For years, people claimed that because San Diego was such a desirable place to live, local real estate was immune to price declines. We know how that turned out. Yet these days that same argument is often applied to San Diego’s more upscale areas.
It seems, at first blush, to hold up. High-end San Diego homes have certainly weathered the housing bust far better than their lower-priced counterparts. This can be seen in last week’s Case-Shiller home price graphs, which show that the high end of the housing market has fallen in price less than half as much as the low end. And the Case-Shiller high tier — which aggregates price movements of the most expensive one-third of San Diego homes — understates some notable resilience in swankier sub-markets such as Point Loma, Mission Hills, La Jolla, and much of the North County Coastal region.

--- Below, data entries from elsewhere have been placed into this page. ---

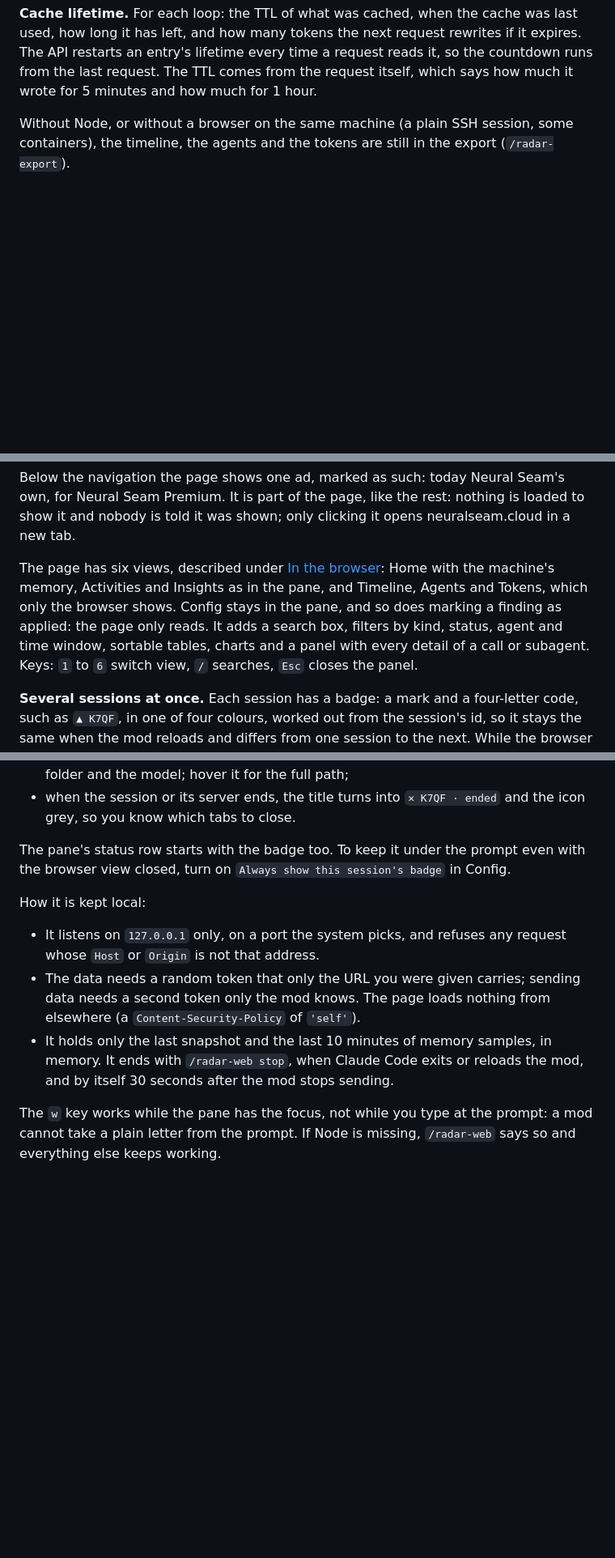
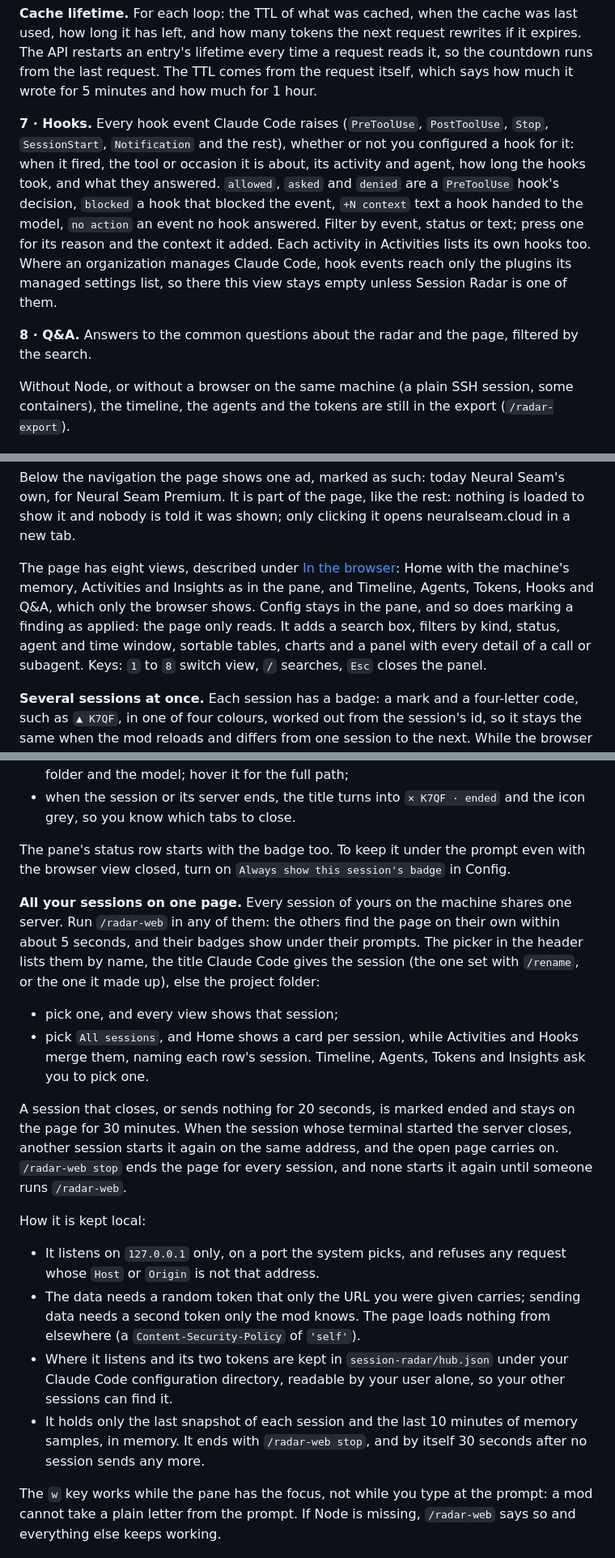
Before and after one commit to NeuralSeam/ns-session-radar, a Markdown page: README.md, 3 parts joined by grey strips. Shown at 81% size. Rendered like a GitHub page; blank space fills up the shorter version.

```diff
--- a/README.md
+++ b/README.md
@@ -171,6 +172,18 @@ long it has left, and how many tokens the next request rewrites if it expires. T
 entry's lifetime every time a request reads it, so the countdown runs from the last request. The
 TTL comes from the request itself, which says how much it wrote for 5 minutes and how much for 1
 hour.
+
+**7 · Hooks.** Every hook event Claude Code raises (`PreToolUse`, `PostToolUse`, `Stop`,
+`SessionStart`, `Notification` and the rest), whether or not you configured a hook for it: when it
+fired, the tool or occasion it is about, its activity and agent, how long the hooks took, and what
+they answered. `allowed`, `asked` and `denied` are a `PreToolUse` hook's decision, `blocked` a
+hook that blocked the event, `+N context` text a hook handed to the model, `no action` an event no
+hook answered. Filter by event, status or text; press one for its reason and the context it added.
+Each activity in Activities lists its own hooks too. Where an organization manages Claude Code, hook
+events reach only the plugins its managed settings list, so there this view stays empty unless
+Session Radar is one of them.
+
+**8 · Q&A.** Answers to the common questions about the radar and the page, filtered by the search.
 
 Without Node, or without a browser on the same machine (a plain SSH session, some containers), the
 timeline, the agents and the tokens are still in the export (`/radar-export`).
@@ -269,11 +282,11 @@ Below the navigation the page shows one ad, marked as such: today Neural Seam's
 Seam Premium. It is part of the page, like the rest: nothing is loaded to show it and nobody is told
 it was shown; only clicking it opens neuralseam.cloud in a new tab.
 
-The page has six views, described under [In the browser](#in-the-browser): Home with the
-machine's memory, Activities and Insights as in the pane, and Timeline, Agents and Tokens, which
-only the browser shows. Config stays in the pane, and so does marking a finding as applied: the page
+The page has eight views, described under [In the browser](#in-the-browser): Home with the
+machine's memory, Activities and Insights as in the pane, and Timeline, Agents, Tokens, Hooks and
+Q&A, which only the browser shows. Config stays in the pane, and so does marking a finding as applied: the page
 only reads. It adds a search box, filters by kind, status, agent and time window, sortable tables,
-charts and a panel with every detail of a call or subagent. Keys: `1` to `6` switch view, `/`
+charts and a panel with every detail of a call or subagent. Keys: `1` to `8` switch view, `/`
 searches, `Esc` closes the panel.
 
 **Several sessions at once.** Each session has a badge: a mark and a four-letter code, such as
@@ -290,6 +303,21 @@ under the prompt of the session's terminal (`▲ radar K7QF`), and the same badg
 The pane's status row starts with the badge too. To keep it under the prompt even with the browser
 view closed, turn on `Always show this session's badge` in Config.
 
+**All your sessions on one page.** Every session of yours on the machine shares one server. Run
+`/radar-web` in any of them: the others find the page on their own within about 5 seconds, and
+their badges show under their prompts. The picker in the header lists them by name, the title
+Claude Code gives the session (the one set with `/rename`, or the one it made up), else the project
+folder:
+
+- pick one, and every view shows that session;
+- pick `All sessions`, and Home shows a card per session, while Activities and Hooks merge them,
+  naming each row's session. Timeline, Agents, Tokens and Insights ask you to pick one.
+
+A session that closes, or sends nothing for 20 seconds, is marked ended and stays on the page for 30
+minutes. When the session whose terminal started the server closes, another session starts it again
+on the same address, and the open page carries on. `/radar-web stop` ends the page for every
+session, and none starts it again until someone runs `/radar-web`.
+
 How it is kept local:
 
 - It listens on `127.0.0.1` only, on a port the system picks, and refuses any request whose `Host`
@@ -297,9 +325,10 @@ How it is kept local:
 - The data needs a random token that only the URL you were given carries; sending data needs a
   second token only the mod knows. The page loads nothing from elsewhere (a `Content-Security-Policy`
   of `'self'`).
-- It holds only the last snapshot and the last 10 minutes of memory samples, in memory. It ends
-  with `/radar-web stop`, when Claude Code exits or reloads the mod, and by itself 30 seconds after
-  the mod stops sending.
+- Where it listens and its two tokens are kept in `session-radar/hub.json` under your Claude Code
+  configuration directory, readable by your user alone, so your other sessions can find it.
+- It holds only the last snapshot of each session and the last 10 minutes of memory samples, in
+  memory. It ends with `/radar-web stop`, and by itself 30 seconds after no session sends any more.
 
 The `w` key works while the pane has the focus, not while you type at the prompt: a mod cannot take
 a plain letter from the prompt. If Node is missing, `/radar-web` says so and everything else keeps
```
Also changed, not shown: other parts of README.md (+2 -1 lines), CONTRIBUTING.md (+8 -3 lines), README.pt-BR.md (+33 -5 lines).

The relative strength in these areas has led to the widespread conclusion that the high-end markets are desirable enough to be more or less invulnerable to the housing bust.
I am skeptical of this interpretation.